START Task input

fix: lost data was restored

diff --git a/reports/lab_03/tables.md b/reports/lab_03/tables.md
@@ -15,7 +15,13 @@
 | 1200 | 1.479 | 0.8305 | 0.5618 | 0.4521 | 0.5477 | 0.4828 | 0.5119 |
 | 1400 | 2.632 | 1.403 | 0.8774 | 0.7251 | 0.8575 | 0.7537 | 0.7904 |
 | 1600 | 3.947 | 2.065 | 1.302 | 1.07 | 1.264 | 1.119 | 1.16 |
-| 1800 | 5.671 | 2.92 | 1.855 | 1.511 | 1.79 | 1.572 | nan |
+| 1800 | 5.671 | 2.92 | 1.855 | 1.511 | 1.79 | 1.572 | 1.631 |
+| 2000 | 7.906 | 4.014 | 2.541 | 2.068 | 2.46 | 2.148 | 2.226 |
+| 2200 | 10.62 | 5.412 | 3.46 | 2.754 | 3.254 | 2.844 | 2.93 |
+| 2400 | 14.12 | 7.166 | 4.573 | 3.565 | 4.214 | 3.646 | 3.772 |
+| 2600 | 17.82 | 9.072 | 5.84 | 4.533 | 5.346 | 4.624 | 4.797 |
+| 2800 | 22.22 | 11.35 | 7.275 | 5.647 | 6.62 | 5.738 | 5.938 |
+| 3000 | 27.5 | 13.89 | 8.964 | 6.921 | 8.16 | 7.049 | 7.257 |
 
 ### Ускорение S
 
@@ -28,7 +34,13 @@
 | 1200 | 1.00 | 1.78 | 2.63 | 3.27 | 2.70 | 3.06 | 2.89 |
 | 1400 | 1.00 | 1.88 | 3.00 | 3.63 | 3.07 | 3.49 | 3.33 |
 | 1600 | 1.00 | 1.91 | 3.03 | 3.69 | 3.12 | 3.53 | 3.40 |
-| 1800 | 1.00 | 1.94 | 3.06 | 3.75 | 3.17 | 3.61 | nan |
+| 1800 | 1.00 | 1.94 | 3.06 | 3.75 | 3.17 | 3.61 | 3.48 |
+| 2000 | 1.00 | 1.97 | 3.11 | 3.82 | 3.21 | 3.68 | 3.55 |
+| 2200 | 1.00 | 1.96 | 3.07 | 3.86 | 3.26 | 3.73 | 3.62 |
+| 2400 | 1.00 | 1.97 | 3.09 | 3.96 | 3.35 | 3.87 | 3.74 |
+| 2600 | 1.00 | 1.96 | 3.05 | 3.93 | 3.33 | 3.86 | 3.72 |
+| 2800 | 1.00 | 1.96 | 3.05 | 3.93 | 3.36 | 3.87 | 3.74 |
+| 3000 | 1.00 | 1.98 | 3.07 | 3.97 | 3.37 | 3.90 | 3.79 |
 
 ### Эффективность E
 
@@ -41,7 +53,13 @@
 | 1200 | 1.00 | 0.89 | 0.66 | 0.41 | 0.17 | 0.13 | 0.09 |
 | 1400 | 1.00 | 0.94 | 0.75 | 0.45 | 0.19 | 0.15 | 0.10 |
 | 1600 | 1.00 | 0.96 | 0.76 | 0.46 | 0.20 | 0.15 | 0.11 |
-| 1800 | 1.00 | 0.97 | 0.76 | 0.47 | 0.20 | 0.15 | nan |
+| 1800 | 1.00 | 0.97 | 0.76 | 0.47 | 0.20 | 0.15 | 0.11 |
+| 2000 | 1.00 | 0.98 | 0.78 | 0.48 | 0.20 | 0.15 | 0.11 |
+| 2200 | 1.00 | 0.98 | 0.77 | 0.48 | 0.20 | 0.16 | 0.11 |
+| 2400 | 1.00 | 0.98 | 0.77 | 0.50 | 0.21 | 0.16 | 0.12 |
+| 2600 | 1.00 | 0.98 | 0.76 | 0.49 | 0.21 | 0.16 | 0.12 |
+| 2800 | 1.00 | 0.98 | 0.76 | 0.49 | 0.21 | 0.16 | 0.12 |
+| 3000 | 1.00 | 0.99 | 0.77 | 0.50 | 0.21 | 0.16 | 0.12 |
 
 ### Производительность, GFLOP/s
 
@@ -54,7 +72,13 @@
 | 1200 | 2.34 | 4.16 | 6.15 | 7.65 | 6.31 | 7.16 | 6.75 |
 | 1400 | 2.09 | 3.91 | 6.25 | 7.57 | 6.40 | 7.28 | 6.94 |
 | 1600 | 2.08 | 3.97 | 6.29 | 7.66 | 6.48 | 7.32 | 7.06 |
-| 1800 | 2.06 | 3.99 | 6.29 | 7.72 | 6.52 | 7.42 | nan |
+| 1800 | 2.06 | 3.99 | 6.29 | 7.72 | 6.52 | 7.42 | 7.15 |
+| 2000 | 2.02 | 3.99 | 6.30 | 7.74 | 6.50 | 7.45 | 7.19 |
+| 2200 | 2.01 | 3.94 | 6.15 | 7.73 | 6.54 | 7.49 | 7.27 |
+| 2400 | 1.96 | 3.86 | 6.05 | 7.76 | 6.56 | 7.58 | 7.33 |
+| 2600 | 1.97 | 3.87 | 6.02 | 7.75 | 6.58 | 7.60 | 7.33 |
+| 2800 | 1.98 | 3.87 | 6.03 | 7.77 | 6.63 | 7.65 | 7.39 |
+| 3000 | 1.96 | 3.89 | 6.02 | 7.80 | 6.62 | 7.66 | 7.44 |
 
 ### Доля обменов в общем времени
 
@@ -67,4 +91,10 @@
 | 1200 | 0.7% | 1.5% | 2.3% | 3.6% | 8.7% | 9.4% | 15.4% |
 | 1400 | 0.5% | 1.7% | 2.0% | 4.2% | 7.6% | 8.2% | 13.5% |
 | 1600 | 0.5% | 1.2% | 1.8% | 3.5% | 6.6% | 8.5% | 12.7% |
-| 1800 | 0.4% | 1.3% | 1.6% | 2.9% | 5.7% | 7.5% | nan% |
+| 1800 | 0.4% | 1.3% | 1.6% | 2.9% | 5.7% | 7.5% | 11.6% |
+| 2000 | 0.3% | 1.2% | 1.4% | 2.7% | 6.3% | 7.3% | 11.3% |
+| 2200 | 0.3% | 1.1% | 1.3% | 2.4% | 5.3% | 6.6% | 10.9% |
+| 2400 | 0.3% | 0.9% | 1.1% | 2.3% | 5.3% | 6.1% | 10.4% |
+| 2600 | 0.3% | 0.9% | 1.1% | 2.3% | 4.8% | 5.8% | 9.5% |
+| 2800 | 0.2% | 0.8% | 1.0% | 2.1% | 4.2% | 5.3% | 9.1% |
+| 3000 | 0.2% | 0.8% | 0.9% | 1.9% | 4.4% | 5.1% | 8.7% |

END Task input

Reproduce each line above without any alteration.

fix: lost data was restored

diff --git a/reports/lab_03/tables.md b/reports/lab_03/tables.md
@@ -15,7 +15,13 @@
 | 1200 | 1.479 | 0.8305 | 0.5618 | 0.4521 | 0.5477 | 0.4828 | 0.5119 |
 | 1400 | 2.632 | 1.403 | 0.8774 | 0.7251 | 0.8575 | 0.7537 | 0.7904 |
 | 1600 | 3.947 | 2.065 | 1.302 | 1.07 | 1.264 | 1.119 | 1.16 |
-| 1800 | 5.671 | 2.92 | 1.855 | 1.511 | 1.79 | 1.572 | nan |
+| 1800 | 5.671 | 2.92 | 1.855 | 1.511 | 1.79 | 1.572 | 1.631 |
+| 2000 | 7.906 | 4.014 | 2.541 | 2.068 | 2.46 | 2.148 | 2.226 |
+| 2200 | 10.62 | 5.412 | 3.46 | 2.754 | 3.254 | 2.844 | 2.93 |
+| 2400 | 14.12 | 7.166 | 4.573 | 3.565 | 4.214 | 3.646 | 3.772 |
+| 2600 | 17.82 | 9.072 | 5.84 | 4.533 | 5.346 | 4.624 | 4.797 |
+| 2800 | 22.22 | 11.35 | 7.275 | 5.647 | 6.62 | 5.738 | 5.938 |
+| 3000 | 27.5 | 13.89 | 8.964 | 6.921 | 8.16 | 7.049 | 7.257 |
 
 ### Ускорение S
 
@@ -28,7 +34,13 @@
 | 1200 | 1.00 | 1.78 | 2.63 | 3.27 | 2.70 | 3.06 | 2.89 |
 | 1400 | 1.00 | 1.88 | 3.00 | 3.63 | 3.07 | 3.49 | 3.33 |
 | 1600 | 1.00 | 1.91 | 3.03 | 3.69 | 3.12 | 3.53 | 3.40 |
-| 1800 | 1.00 | 1.94 | 3.06 | 3.75 | 3.17 | 3.61 | nan |
+| 1800 | 1.00 | 1.94 | 3.06 | 3.75 | 3.17 | 3.61 | 3.48 |
+| 2000 | 1.00 | 1.97 | 3.11 | 3.82 | 3.21 | 3.68 | 3.55 |
+| 2200 | 1.00 | 1.96 | 3.07 | 3.86 | 3.26 | 3.73 | 3.62 |
+| 2400 | 1.00 | 1.97 | 3.09 | 3.96 | 3.35 | 3.87 | 3.74 |
+| 2600 | 1.00 | 1.96 | 3.05 | 3.93 | 3.33 | 3.86 | 3.72 |
+| 2800 | 1.00 | 1.96 | 3.05 | 3.93 | 3.36 | 3.87 | 3.74 |
+| 3000 | 1.00 | 1.98 | 3.07 | 3.97 | 3.37 | 3.90 | 3.79 |
 
 ### Эффективность E
 
@@ -41,7 +53,13 @@
 | 1200 | 1.00 | 0.89 | 0.66 | 0.41 | 0.17 | 0.13 | 0.09 |
 | 1400 | 1.00 | 0.94 | 0.75 | 0.45 | 0.19 | 0.15 | 0.10 |
 | 1600 | 1.00 | 0.96 | 0.76 | 0.46 | 0.20 | 0.15 | 0.11 |
-| 1800 | 1.00 | 0.97 | 0.76 | 0.47 | 0.20 | 0.15 | nan |
+| 1800 | 1.00 | 0.97 | 0.76 | 0.47 | 0.20 | 0.15 | 0.11 |
+| 2000 | 1.00 | 0.98 | 0.78 | 0.48 | 0.20 | 0.15 | 0.11 |
+| 2200 | 1.00 | 0.98 | 0.77 | 0.48 | 0.20 | 0.16 | 0.11 |
+| 2400 | 1.00 | 0.98 | 0.77 | 0.50 | 0.21 | 0.16 | 0.12 |
+| 2600 | 1.00 | 0.98 | 0.76 | 0.49 | 0.21 | 0.16 | 0.12 |
+| 2800 | 1.00 | 0.98 | 0.76 | 0.49 | 0.21 | 0.16 | 0.12 |
+| 3000 | 1.00 | 0.99 | 0.77 | 0.50 | 0.21 | 0.16 | 0.12 |
 
 ### Производительность, GFLOP/s
 
@@ -54,7 +72,13 @@
 | 1200 | 2.34 | 4.16 | 6.15 | 7.65 | 6.31 | 7.16 | 6.75 |
 | 1400 | 2.09 | 3.91 | 6.25 | 7.57 | 6.40 | 7.28 | 6.94 |
 | 1600 | 2.08 | 3.97 | 6.29 | 7.66 | 6.48 | 7.32 | 7.06 |
-| 1800 | 2.06 | 3.99 | 6.29 | 7.72 | 6.52 | 7.42 | nan |
+| 1800 | 2.06 | 3.99 | 6.29 | 7.72 | 6.52 | 7.42 | 7.15 |
+| 2000 | 2.02 | 3.99 | 6.30 | 7.74 | 6.50 | 7.45 | 7.19 |
+| 2200 | 2.01 | 3.94 | 6.15 | 7.73 | 6.54 | 7.49 | 7.27 |
+| 2400 | 1.96 | 3.86 | 6.05 | 7.76 | 6.56 | 7.58 | 7.33 |
+| 2600 | 1.97 | 3.87 | 6.02 | 7.75 | 6.58 | 7.60 | 7.33 |
+| 2800 | 1.98 | 3.87 | 6.03 | 7.77 | 6.63 | 7.65 | 7.39 |
+| 3000 | 1.96 | 3.89 | 6.02 | 7.80 | 6.62 | 7.66 | 7.44 |
 
 ### Доля обменов в общем времени
 
@@ -67,4 +91,10 @@
 | 1200 | 0.7% | 1.5% | 2.3% | 3.6% | 8.7% | 9.4% | 15.4% |
 | 1400 | 0.5% | 1.7% | 2.0% | 4.2% | 7.6% | 8.2% | 13.5% |
 | 1600 | 0.5% | 1.2% | 1.8% | 3.5% | 6.6% | 8.5% | 12.7% |
-| 1800 | 0.4% | 1.3% | 1.6% | 2.9% | 5.7% | 7.5% | nan% |
+| 1800 | 0.4% | 1.3% | 1.6% | 2.9% | 5.7% | 7.5% | 11.6% |
+| 2000 | 0.3% | 1.2% | 1.4% | 2.7% | 6.3% | 7.3% | 11.3% |
+| 2200 | 0.3% | 1.1% | 1.3% | 2.4% | 5.3% | 6.6% | 10.9% |
+| 2400 | 0.3% | 0.9% | 1.1% | 2.3% | 5.3% | 6.1% | 10.4% |
+| 2600 | 0.3% | 0.9% | 1.1% | 2.3% | 4.8% | 5.8% | 9.5% |
+| 2800 | 0.2% | 0.8% | 1.0% | 2.1% | 4.2% | 5.3% | 9.1% |
+| 3000 | 0.2% | 0.8% | 0.9% | 1.9% | 4.4% | 5.1% | 8.7% |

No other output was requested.